Using the listing below, return every line that includes "version".

Dataset excerpts |
_ _ _ _ _

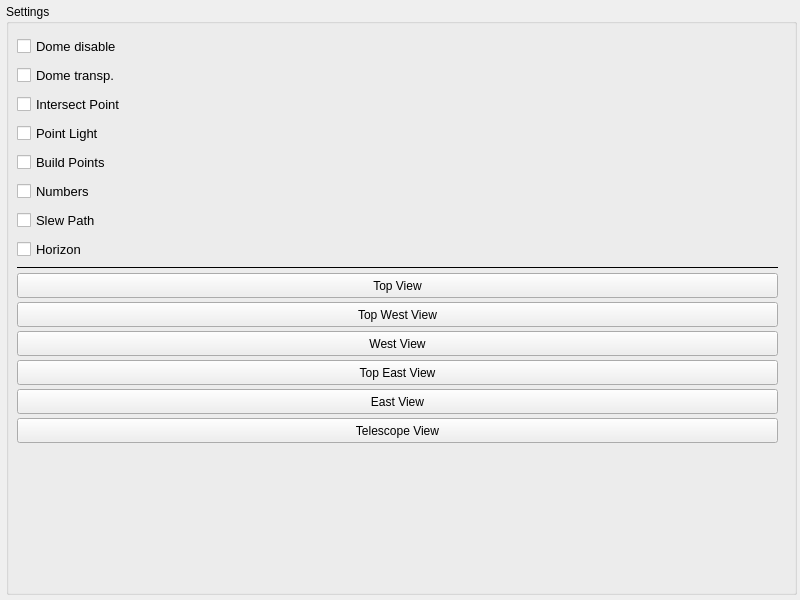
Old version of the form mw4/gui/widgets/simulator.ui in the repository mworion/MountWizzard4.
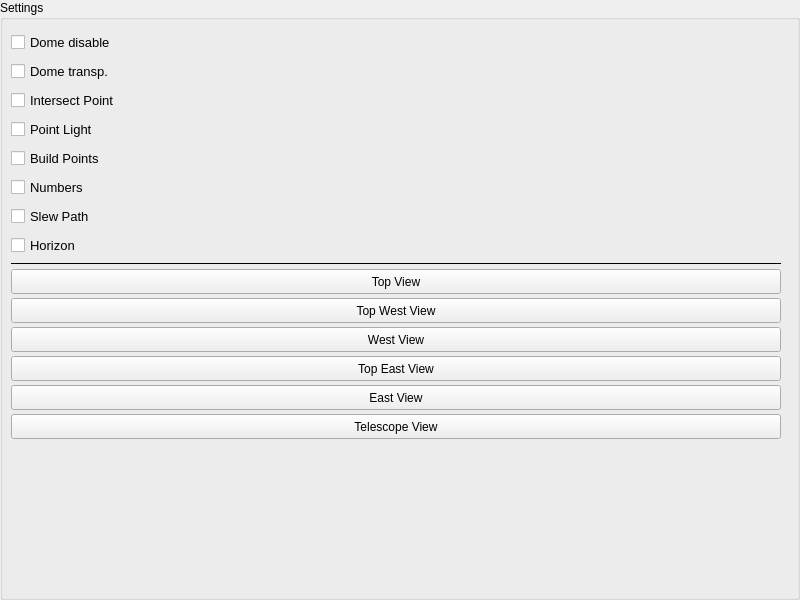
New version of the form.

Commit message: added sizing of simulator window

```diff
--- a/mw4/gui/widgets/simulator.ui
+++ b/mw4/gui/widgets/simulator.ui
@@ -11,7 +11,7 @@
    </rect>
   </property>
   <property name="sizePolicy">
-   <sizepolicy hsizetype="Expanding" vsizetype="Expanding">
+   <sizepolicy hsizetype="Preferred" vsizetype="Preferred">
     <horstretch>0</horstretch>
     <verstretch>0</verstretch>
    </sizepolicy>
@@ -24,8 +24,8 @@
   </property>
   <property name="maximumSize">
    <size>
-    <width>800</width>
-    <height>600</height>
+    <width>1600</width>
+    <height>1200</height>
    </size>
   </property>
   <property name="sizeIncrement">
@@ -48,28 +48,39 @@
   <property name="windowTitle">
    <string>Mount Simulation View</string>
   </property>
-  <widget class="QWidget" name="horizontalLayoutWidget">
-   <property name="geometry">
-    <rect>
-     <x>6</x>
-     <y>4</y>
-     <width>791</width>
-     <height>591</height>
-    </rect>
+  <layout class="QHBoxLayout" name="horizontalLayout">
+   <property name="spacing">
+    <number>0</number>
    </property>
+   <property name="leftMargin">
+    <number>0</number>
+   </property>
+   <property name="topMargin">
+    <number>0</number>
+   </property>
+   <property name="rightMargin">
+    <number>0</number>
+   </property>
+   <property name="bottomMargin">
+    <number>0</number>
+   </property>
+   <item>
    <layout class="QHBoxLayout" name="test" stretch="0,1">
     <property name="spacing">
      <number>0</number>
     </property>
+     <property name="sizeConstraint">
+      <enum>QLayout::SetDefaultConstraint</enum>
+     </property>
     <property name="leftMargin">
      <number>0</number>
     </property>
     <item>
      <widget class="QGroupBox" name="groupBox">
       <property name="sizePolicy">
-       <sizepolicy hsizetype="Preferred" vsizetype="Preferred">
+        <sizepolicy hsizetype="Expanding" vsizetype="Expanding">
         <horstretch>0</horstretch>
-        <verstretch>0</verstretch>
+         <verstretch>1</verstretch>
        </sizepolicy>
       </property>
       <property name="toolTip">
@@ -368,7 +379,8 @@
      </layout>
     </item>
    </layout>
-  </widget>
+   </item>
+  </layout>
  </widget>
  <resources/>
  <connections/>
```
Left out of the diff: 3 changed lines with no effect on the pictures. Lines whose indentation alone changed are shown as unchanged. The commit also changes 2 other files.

_ _ _ _ _

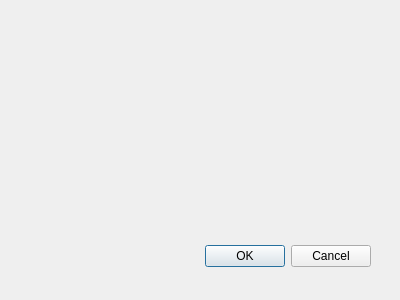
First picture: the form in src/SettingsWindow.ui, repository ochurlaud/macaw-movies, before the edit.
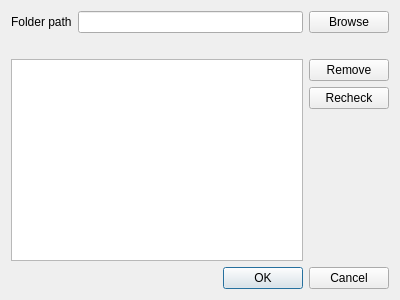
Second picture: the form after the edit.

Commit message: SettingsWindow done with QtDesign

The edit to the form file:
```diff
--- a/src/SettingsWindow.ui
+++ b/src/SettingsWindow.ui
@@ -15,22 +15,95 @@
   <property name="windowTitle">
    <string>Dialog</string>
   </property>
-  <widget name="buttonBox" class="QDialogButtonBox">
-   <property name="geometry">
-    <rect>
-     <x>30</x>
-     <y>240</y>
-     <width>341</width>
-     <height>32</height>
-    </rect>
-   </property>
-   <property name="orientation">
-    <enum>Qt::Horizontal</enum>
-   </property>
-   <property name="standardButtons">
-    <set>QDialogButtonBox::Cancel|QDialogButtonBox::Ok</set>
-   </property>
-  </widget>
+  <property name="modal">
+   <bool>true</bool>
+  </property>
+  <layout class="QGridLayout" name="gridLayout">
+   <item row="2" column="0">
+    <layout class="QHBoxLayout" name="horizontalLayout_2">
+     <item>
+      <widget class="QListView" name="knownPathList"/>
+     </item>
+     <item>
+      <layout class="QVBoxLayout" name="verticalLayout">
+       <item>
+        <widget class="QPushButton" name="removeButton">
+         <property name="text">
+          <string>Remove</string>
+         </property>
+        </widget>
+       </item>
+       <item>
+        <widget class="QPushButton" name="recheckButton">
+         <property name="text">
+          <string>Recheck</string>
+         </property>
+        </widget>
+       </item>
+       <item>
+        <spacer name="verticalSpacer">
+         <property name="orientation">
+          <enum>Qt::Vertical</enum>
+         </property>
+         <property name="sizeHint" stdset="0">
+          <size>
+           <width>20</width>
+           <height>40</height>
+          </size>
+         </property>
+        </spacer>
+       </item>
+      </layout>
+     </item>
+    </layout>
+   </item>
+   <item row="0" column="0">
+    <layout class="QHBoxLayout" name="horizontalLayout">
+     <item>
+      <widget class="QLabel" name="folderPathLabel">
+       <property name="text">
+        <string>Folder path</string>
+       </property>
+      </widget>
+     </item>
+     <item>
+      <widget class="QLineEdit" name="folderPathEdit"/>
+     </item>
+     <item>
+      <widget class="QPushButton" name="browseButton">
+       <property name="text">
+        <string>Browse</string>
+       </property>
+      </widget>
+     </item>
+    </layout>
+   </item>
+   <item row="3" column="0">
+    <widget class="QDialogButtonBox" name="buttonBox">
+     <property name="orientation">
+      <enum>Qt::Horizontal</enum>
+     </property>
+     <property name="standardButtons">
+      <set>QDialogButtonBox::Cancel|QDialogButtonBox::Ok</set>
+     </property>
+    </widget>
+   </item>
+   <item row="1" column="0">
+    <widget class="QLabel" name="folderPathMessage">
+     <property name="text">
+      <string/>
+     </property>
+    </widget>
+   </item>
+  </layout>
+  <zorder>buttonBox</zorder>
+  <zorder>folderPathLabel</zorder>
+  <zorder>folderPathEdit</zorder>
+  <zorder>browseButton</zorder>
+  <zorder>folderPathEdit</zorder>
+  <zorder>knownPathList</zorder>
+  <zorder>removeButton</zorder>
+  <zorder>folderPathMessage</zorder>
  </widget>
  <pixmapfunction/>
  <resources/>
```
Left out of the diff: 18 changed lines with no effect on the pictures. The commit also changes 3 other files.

_ _ _ _ _

Task solution |
Old version of the form mw4/gui/widgets/simulator.ui in the repository mworion/MountWizzard4.
New version of the form.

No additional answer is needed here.